Task directions - Every line below that holds the string "data" should be copied out.

Records for the exercise -
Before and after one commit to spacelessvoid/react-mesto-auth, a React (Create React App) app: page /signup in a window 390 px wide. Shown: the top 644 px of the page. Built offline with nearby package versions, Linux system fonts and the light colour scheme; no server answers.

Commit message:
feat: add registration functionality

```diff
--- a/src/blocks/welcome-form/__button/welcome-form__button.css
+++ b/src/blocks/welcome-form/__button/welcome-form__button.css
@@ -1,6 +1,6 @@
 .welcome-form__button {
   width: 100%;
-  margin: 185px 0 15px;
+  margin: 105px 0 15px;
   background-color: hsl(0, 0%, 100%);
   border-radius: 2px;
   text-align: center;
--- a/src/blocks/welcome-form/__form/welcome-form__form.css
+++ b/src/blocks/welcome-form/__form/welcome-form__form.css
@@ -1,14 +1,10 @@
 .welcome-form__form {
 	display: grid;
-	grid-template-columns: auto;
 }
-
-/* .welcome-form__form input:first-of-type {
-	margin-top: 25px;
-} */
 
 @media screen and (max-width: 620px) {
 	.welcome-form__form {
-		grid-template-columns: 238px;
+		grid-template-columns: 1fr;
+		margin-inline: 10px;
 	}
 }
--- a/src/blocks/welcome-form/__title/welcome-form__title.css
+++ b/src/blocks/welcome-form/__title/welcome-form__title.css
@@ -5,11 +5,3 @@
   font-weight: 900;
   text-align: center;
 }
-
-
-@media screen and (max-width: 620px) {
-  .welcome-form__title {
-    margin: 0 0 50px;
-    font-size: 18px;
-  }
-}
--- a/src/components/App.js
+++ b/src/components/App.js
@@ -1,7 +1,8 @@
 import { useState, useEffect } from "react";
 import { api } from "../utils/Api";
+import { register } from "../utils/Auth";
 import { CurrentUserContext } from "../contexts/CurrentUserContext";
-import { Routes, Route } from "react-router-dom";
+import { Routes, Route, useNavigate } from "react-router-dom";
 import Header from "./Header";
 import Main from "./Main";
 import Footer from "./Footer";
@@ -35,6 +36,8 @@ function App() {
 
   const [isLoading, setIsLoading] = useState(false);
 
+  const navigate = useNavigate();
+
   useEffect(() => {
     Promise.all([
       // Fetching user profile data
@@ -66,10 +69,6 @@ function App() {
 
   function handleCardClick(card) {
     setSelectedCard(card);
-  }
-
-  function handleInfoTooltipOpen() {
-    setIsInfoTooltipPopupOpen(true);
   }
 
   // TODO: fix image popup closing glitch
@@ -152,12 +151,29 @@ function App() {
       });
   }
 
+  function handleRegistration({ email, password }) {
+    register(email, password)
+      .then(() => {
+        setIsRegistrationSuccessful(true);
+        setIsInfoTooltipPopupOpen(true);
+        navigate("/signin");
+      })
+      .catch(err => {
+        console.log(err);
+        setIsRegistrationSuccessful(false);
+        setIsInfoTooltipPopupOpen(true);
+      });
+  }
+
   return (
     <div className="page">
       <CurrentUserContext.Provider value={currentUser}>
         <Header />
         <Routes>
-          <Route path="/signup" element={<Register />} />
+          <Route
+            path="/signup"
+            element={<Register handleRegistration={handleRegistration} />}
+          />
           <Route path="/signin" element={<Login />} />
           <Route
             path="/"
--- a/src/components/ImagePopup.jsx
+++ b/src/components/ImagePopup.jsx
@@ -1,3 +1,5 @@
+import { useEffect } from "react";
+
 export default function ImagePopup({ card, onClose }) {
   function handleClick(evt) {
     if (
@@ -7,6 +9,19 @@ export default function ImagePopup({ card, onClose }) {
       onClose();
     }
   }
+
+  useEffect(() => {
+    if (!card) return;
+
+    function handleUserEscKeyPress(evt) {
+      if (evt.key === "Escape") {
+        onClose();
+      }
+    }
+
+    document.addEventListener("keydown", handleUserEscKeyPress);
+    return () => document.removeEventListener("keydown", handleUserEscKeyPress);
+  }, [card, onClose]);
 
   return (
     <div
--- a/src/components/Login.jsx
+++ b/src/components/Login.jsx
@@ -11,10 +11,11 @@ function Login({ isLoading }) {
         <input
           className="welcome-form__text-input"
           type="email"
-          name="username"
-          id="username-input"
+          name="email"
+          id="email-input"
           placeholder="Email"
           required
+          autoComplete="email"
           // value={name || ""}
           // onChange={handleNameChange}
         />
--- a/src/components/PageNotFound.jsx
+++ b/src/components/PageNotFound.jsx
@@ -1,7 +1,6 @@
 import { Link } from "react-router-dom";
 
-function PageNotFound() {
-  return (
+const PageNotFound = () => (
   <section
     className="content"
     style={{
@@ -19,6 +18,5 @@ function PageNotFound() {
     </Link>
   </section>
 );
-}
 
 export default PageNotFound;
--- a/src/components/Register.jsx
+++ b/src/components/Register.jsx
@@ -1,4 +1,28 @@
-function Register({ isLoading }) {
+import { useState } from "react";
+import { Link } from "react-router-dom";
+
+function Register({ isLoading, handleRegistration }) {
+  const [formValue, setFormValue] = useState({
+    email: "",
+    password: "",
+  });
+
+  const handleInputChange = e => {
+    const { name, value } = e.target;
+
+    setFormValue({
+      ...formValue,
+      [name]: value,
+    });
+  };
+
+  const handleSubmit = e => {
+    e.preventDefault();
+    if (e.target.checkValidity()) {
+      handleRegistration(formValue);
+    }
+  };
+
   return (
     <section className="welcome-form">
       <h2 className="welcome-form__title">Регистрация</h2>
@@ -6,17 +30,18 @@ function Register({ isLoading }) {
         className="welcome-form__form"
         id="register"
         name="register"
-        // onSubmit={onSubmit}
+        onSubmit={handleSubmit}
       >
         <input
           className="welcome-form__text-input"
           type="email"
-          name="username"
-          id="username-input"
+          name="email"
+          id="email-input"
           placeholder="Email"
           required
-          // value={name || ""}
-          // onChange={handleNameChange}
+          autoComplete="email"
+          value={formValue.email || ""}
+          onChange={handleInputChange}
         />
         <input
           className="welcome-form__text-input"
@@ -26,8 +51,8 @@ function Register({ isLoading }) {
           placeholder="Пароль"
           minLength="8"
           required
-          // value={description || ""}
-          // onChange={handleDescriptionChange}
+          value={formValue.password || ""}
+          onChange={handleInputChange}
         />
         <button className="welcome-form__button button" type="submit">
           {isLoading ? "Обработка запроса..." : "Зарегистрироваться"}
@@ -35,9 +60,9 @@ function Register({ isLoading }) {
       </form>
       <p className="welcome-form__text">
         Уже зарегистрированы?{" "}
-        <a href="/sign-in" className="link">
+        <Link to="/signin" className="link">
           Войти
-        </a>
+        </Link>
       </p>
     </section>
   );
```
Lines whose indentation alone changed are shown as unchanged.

--

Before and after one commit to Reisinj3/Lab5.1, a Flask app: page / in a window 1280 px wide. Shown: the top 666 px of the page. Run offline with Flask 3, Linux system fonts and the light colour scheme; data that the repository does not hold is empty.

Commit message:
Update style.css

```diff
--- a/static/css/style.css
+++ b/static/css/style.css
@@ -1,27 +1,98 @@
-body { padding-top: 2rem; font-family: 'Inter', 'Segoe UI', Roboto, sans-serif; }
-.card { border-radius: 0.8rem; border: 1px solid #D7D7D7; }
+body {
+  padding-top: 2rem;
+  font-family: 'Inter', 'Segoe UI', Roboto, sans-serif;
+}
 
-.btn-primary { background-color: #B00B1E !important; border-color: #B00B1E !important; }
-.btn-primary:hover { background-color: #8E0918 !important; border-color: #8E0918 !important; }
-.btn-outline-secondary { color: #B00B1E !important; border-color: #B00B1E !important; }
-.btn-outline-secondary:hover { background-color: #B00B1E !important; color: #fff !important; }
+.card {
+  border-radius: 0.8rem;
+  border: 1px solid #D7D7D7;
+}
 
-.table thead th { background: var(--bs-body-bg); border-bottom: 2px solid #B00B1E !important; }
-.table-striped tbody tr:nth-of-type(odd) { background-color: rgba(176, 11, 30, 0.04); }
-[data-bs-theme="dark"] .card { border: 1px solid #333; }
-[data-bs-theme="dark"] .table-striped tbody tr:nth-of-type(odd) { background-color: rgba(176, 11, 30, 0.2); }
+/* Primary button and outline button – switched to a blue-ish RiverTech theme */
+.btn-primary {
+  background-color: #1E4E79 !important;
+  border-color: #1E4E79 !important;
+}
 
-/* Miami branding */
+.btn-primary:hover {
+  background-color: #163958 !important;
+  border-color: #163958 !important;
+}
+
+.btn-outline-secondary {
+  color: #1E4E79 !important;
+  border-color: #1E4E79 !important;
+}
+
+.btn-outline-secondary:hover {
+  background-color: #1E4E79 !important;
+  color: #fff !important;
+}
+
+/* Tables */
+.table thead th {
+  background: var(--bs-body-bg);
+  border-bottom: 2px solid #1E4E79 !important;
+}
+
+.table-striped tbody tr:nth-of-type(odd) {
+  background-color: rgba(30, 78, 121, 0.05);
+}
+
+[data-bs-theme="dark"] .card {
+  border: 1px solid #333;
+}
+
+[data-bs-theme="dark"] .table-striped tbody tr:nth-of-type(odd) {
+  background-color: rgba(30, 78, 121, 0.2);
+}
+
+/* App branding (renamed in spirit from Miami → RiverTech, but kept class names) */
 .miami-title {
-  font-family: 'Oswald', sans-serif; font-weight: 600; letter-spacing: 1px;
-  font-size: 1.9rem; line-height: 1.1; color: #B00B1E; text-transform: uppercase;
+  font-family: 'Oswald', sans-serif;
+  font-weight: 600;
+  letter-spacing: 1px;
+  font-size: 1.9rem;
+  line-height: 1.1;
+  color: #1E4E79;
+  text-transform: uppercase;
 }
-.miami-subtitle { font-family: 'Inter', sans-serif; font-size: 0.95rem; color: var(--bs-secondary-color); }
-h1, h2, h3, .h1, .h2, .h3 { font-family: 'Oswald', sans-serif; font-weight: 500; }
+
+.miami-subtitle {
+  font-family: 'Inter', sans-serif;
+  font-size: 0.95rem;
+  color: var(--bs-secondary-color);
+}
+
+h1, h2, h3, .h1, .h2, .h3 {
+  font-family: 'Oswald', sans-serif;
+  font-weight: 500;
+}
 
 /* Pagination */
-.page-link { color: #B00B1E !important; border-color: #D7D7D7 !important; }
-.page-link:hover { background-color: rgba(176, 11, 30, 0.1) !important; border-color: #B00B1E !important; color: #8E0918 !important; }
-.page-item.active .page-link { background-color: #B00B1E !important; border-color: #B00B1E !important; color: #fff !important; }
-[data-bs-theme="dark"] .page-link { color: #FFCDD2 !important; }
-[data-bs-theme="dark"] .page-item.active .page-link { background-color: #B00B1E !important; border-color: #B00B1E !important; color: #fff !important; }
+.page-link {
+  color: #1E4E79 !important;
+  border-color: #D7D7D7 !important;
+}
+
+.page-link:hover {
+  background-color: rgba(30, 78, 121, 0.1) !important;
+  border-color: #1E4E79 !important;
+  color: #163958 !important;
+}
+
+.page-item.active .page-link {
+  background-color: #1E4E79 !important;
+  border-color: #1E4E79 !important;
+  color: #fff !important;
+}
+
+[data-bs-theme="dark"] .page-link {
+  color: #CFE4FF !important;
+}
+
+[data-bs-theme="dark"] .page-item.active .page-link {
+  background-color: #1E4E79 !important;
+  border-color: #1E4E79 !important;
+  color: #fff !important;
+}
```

Result of the exercise -
       // Fetching user profile data
Before and after one commit to Reisinj3/Lab5.1, a Flask app: page / in a window 1280 px wide. Shown: the top 666 px of the page. Run offline with Flask 3, Linux system fonts and the light colour scheme; data that the repository does not hold is empty.
-[data-bs-theme="dark"] .card { border: 1px solid #333; }
-[data-bs-theme="dark"] .table-striped tbody tr:nth-of-type(odd) { background-color: rgba(176, 11, 30, 0.2); }
+[data-bs-theme="dark"] .card {
+[data-bs-theme="dark"] .table-striped tbody tr:nth-of-type(odd) {
-[data-bs-theme="dark"] .page-link { color: #FFCDD2 !important; }
-[data-bs-theme="dark"] .page-item.active .page-link { background-color: #B00B1E !important; border-color: #B00B1E !important; color: #fff !important; }
+[data-bs-theme="dark"] .page-link {
+[data-bs-theme="dark"] .page-item.active .page-link {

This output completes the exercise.